● **Version difference data**
%%
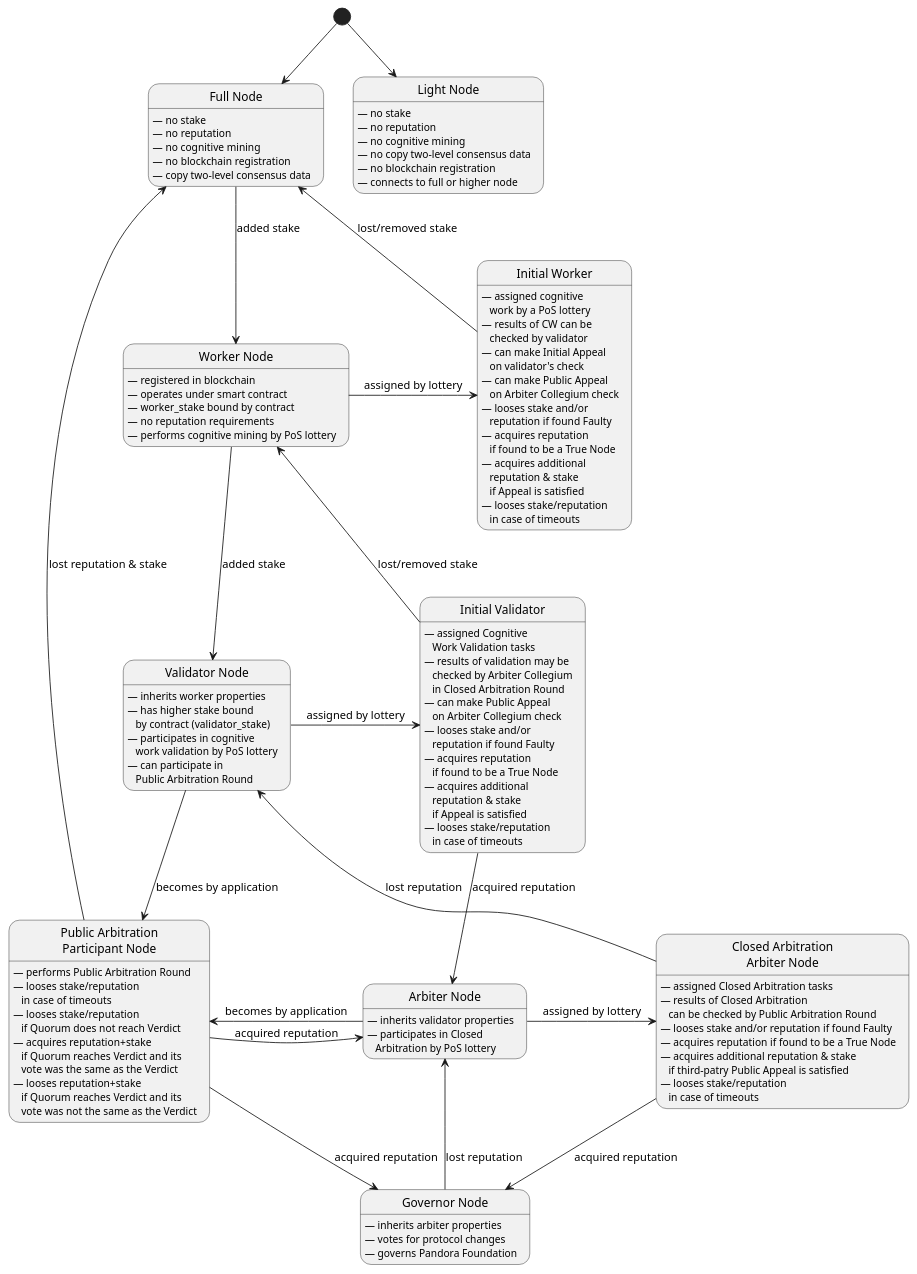
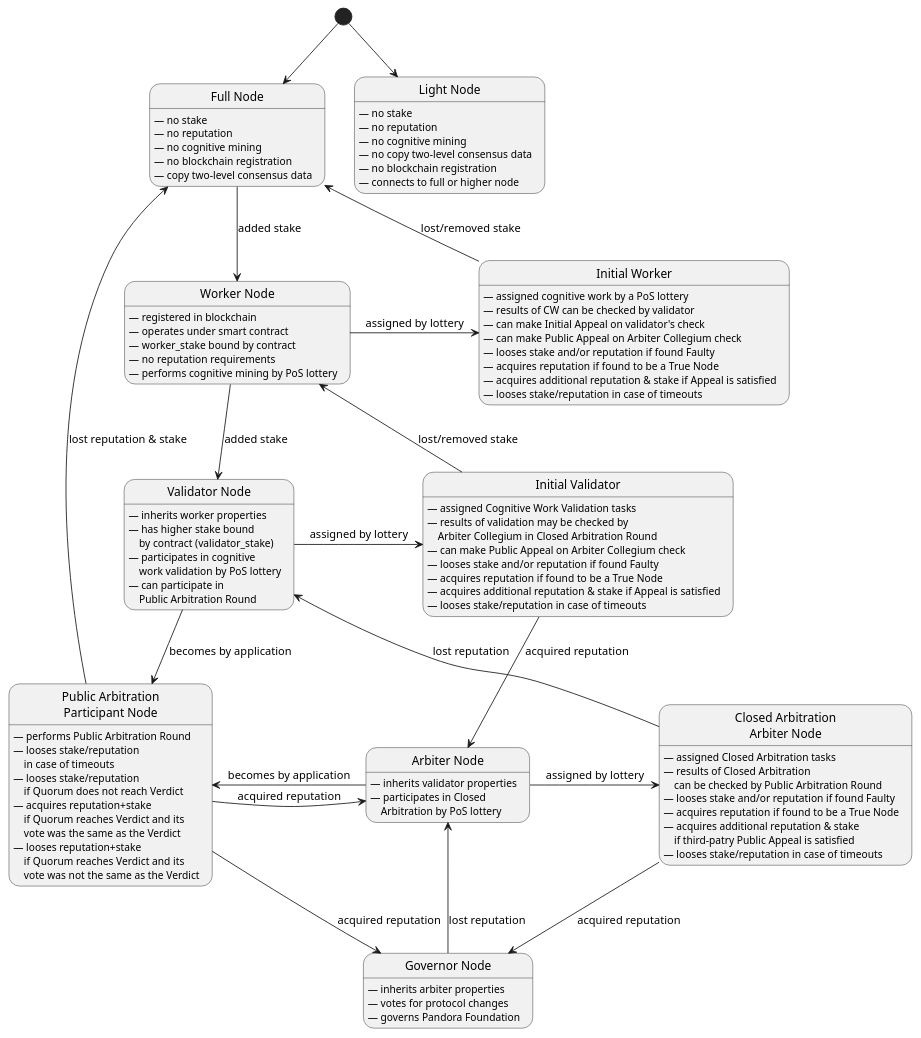
One commit to pandoraboxchain/pocw-techspecs changed the diagram in state_nodes.plantuml. Above: the diagram before and after it, drawn with PlantUML.

```diff
--- a/state_nodes.plantuml
+++ b/state_nodes.plantuml
@@ -1,96 +1,96 @@
 @startuml
 state "Light Node" as light
 
 state "Full Node" as full
 state "Worker Node" as worker
 state "Validator Node" as validator
 state "Arbiter Node" as arbiter
 state "Governor Node" as governor
 
 light: — no stake
 light: — no reputation
 light: — no cognitive mining
 light: — no copy two-level consensus data
 light: — no blockchain registration
 light: — connects to full or higher node
 
 full: — no stake
 full: — no reputation
 full: — no cognitive mining
 full: — no blockchain registration
 full: — copy two-level consensus data
 
 worker: — registered in blockchain
 worker: — operates under smart contract
 worker: — worker_stake bound by contract
 worker: — no reputation requirements
 worker: — performs cognitive mining by PoS lottery
 
 validator: — inherits worker properties
-validator: — has higher stake bound\n   by contract (validator_stake)
-validator: — participates in cognitive\n   work validation by PoS lottery
-validator: — can participate in\n   Public Arbitration Round
+validator: — has higher stake bound\n    by contract (validator_stake)
+validator: — participates in cognitive\n    work validation by PoS lottery
+validator: — can participate in\n    Public Arbitration Round
 
 arbiter: — inherits validator properties
-arbiter: — participates in Closed\n   Arbitration by PoS lottery
+arbiter: — participates in Closed\n    Arbitration by PoS lottery
 
 governor: — inherits arbiter properties
 governor: — votes for protocol changes
 governor: — governs Pandora Foundation
 
 [*] --> full
 [*] --> light
 full -down-> worker: added stake
 worker -down-> validator: added stake
 governor -up-> arbiter: lost reputation
 
 state "Initial Worker" as initialWorker
 state "Initial Validator" as initialValidator
 state "Closed Arbitration\nArbiter Node" as closedArbiter
 state "Public Arbitration\nParticipant Node" as public
 
-initialWorker: — assigned cognitive\n   work by a PoS lottery
-initialWorker: — results of CW can be\n   checked by validator
-initialWorker: — can make Initial Appeal\n   on validator's check
-initialWorker: — can make Public Appeal\n   on Arbiter Collegium check
-initialWorker: — looses stake and/or\n   reputation if found Faulty
-initialWorker: — acquires reputation\n   if found to be a True Node
-initialWorker: — acquires additional\n   reputation & stake\n   if Appeal is satisfied
-initialWorker: — looses stake/reputation\n   in case of timeouts
+initialWorker: — assigned cognitive work by a PoS lottery
+initialWorker: — results of CW can be checked by validator
+initialWorker: — can make Initial Appeal on validator's check
+initialWorker: — can make Public Appeal on Arbiter Collegium check
+initialWorker: — looses stake and/or reputation if found Faulty
+initialWorker: — acquires reputation if found to be a True Node
+initialWorker: — acquires additional reputation & stake if Appeal is satisfied
+initialWorker: — looses stake/reputation in case of timeouts
 
-initialValidator: — assigned Cognitive\n   Work Validation tasks
-initialValidator: — results of validation may be\n   checked by Arbiter Collegium\n   in Closed Arbitration Round
-initialValidator: — can make Public Appeal\n   on Arbiter Collegium check
-initialValidator: — looses stake and/or\n   reputation if found Faulty
-initialValidator: — acquires reputation\n   if found to be a True Node
-initialValidator: — acquires additional\n   reputation & stake\n   if Appeal is satisfied
-initialValidator: — looses stake/reputation\n   in case of timeouts
+initialValidator: — assigned Cognitive Work Validation tasks
+initialValidator: — results of validation may be checked by\n    Arbiter Collegium in Closed Arbitration Round
+initialValidator: — can make Public Appeal on Arbiter Collegium check
+initialValidator: — looses stake and/or reputation if found Faulty
+initialValidator: — acquires reputation if found to be a True Node
+initialValidator: — acquires additional reputation & stake if Appeal is satisfied
+initialValidator: — looses stake/reputation in case of timeouts
 
 closedArbiter: — assigned Closed Arbitration tasks
-closedArbiter: — results of Closed Arbitration\n   can be checked by Public Arbitration Round
+closedArbiter: — results of Closed Arbitration\n    can be checked by Public Arbitration Round
 closedArbiter: — looses stake and/or reputation if found Faulty
 closedArbiter: — acquires reputation if found to be a True Node
-closedArbiter: — acquires additional reputation & stake\n   if third-patry Public Appeal is satisfied
-closedArbiter: — looses stake/reputation\n   in case of timeouts
+closedArbiter: — acquires additional reputation & stake\n    if third-patry Public Appeal is satisfied
+closedArbiter: — looses stake/reputation in case of timeouts
 
 public: — performs Public Arbitration Round
-public: — looses stake/reputation\n   in case of timeouts
-public: — looses stake/reputation\n   if Quorum does not reach Verdict
-public: — acquires reputation+stake\n   if Quorum reaches Verdict and its\n   vote was the same as the Verdict
-public: — looses reputation+stake\n   if Quorum reaches Verdict and its\n   vote was not the same as the Verdict
+public: — looses stake/reputation\n    in case of timeouts
+public: — looses stake/reputation\n    if Quorum does not reach Verdict
+public: — acquires reputation+stake\n    if Quorum reaches Verdict and its\n    vote was the same as the Verdict
+public: — looses reputation+stake\n    if Quorum reaches Verdict and its\n    vote was not the same as the Verdict
 
 worker -right-> initialWorker: assigned by lottery
 validator -right-> initialValidator: assigned by lottery
 arbiter -right-> closedArbiter: assigned by lottery
 validator -right-> public: becomes by application
 arbiter -left-> public: becomes by application
 public -right-> arbiter: acquired reputation
 public -down-> governor: acquired reputation
 public -up-> full: lost reputation & stake
 
 initialWorker -up-> full: lost/removed stake
 initialValidator -up-> worker: lost/removed stake
 closedArbiter -up-> validator: lost reputation
 initialValidator -down-> arbiter: acquired reputation
 closedArbiter -down-> governor: acquired reputation
 @enduml
```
%%
● **TASK ITEM**
Copy all of the data above exactly. Leave out every picture.

● **THE COMPLETED TASK**
One commit to pandoraboxchain/pocw-techspecs changed the diagram in state_nodes.plantuml. Above: the diagram before and after it, drawn with PlantUML.

```diff
--- a/state_nodes.plantuml
+++ b/state_nodes.plantuml
@@ -1,96 +1,96 @@
 @startuml
 state "Light Node" as light
 
 state "Full Node" as full
 state "Worker Node" as worker
 state "Validator Node" as validator
 state "Arbiter Node" as arbiter
 state "Governor Node" as governor
 
 light: — no stake
 light: — no reputation
 light: — no cognitive mining
 light: — no copy two-level consensus data
 light: — no blockchain registration
 light: — connects to full or higher node
 
 full: — no stake
 full: — no reputation
 full: — no cognitive mining
 full: — no blockchain registration
 full: — copy two-level consensus data
 
 worker: — registered in blockchain
 worker: — operates under smart contract
 worker: — worker_stake bound by contract
 worker: — no reputation requirements
 worker: — performs cognitive mining by PoS lottery
 
 validator: — inherits worker properties
-validator: — has higher stake bound\n   by contract (validator_stake)
-validator: — participates in cognitive\n   work validation by PoS lottery
-validator: — can participate in\n   Public Arbitration Round
+validator: — has higher stake bound\n    by contract (validator_stake)
+validator: — participates in cognitive\n    work validation by PoS lottery
+validator: — can participate in\n    Public Arbitration Round
 
 arbiter: — inherits validator properties
-arbiter: — participates in Closed\n   Arbitration by PoS lottery
+arbiter: — participates in Closed\n    Arbitration by PoS lottery
 
 governor: — inherits arbiter properties
 governor: — votes for protocol changes
 governor: — governs Pandora Foundation
 
 [*] --> full
 [*] --> light
 full -down-> worker: added stake
 worker -down-> validator: added stake
 governor -up-> arbiter: lost reputation
 
 state "Initial Worker" as initialWorker
 state "Initial Validator" as initialValidator
 state "Closed Arbitration\nArbiter Node" as closedArbiter
 state "Public Arbitration\nParticipant Node" as public
 
-initialWorker: — assigned cognitive\n   work by a PoS lottery
-initialWorker: — results of CW can be\n   checked by validator
-initialWorker: — can make Initial Appeal\n   on validator's check
-initialWorker: — can make Public Appeal\n   on Arbiter Collegium check
-initialWorker: — looses stake and/or\n   reputation if found Faulty
-initialWorker: — acquires reputation\n   if found to be a True Node
-initialWorker: — acquires additional\n   reputation & stake\n   if Appeal is satisfied
-initialWorker: — looses stake/reputation\n   in case of timeouts
+initialWorker: — assigned cognitive work by a PoS lottery
+initialWorker: — results of CW can be checked by validator
+initialWorker: — can make Initial Appeal on validator's check
+initialWorker: — can make Public Appeal on Arbiter Collegium check
+initialWorker: — looses stake and/or reputation if found Faulty
+initialWorker: — acquires reputation if found to be a True Node
+initialWorker: — acquires additional reputation & stake if Appeal is satisfied
+initialWorker: — looses stake/reputation in case of timeouts
 
-initialValidator: — assigned Cognitive\n   Work Validation tasks
-initialValidator: — results of validation may be\n   checked by Arbiter Collegium\n   in Closed Arbitration Round
-initialValidator: — can make Public Appeal\n   on Arbiter Collegium check
-initialValidator: — looses stake and/or\n   reputation if found Faulty
-initialValidator: — acquires reputation\n   if found to be a True Node
-initialValidator: — acquires additional\n   reputation & stake\n   if Appeal is satisfied
-initialValidator: — looses stake/reputation\n   in case of timeouts
+initialValidator: — assigned Cognitive Work Validation tasks
+initialValidator: — results of validation may be checked by\n    Arbiter Collegium in Closed Arbitration Round
+initialValidator: — can make Public Appeal on Arbiter Collegium check
+initialValidator: — looses stake and/or reputation if found Faulty
+initialValidator: — acquires reputation if found to be a True Node
+initialValidator: — acquires additional reputation & stake if Appeal is satisfied
+initialValidator: — looses stake/reputation in case of timeouts
 
 closedArbiter: — assigned Closed Arbitration tasks
-closedArbiter: — results of Closed Arbitration\n   can be checked by Public Arbitration Round
+closedArbiter: — results of Closed Arbitration\n    can be checked by Public Arbitration Round
 closedArbiter: — looses stake and/or reputation if found Faulty
 closedArbiter: — acquires reputation if found to be a True Node
-closedArbiter: — acquires additional reputation & stake\n   if third-patry Public Appeal is satisfied
-closedArbiter: — looses stake/reputation\n   in case of timeouts
+closedArbiter: — acquires additional reputation & stake\n    if third-patry Public Appeal is satisfied
+closedArbiter: — looses stake/reputation in case of timeouts
 
 public: — performs Public Arbitration Round
-public: — looses stake/reputation\n   in case of timeouts
-public: — looses stake/reputation\n   if Quorum does not reach Verdict
-public: — acquires reputation+stake\n   if Quorum reaches Verdict and its\n   vote was the same as the Verdict
-public: — looses reputation+stake\n   if Quorum reaches Verdict and its\n   vote was not the same as the Verdict
+public: — looses stake/reputation\n    in case of timeouts
+public: — looses stake/reputation\n    if Quorum does not reach Verdict
+public: — acquires reputation+stake\n    if Quorum reaches Verdict and its\n    vote was the same as the Verdict
+public: — looses reputation+stake\n    if Quorum reaches Verdict and its\n    vote was not the same as the Verdict
 
 worker -right-> initialWorker: assigned by lottery
 validator -right-> initialValidator: assigned by lottery
 arbiter -right-> closedArbiter: assigned by lottery
 validator -right-> public: becomes by application
 arbiter -left-> public: becomes by application
 public -right-> arbiter: acquired reputation
 public -down-> governor: acquired reputation
 public -up-> full: lost reputation & stake
 
 initialWorker -up-> full: lost/removed stake
 initialValidator -up-> worker: lost/removed stake
 closedArbiter -up-> validator: lost reputation
 initialValidator -down-> arbiter: acquired reputation
 closedArbiter -down-> governor: acquired reputation
 @enduml
```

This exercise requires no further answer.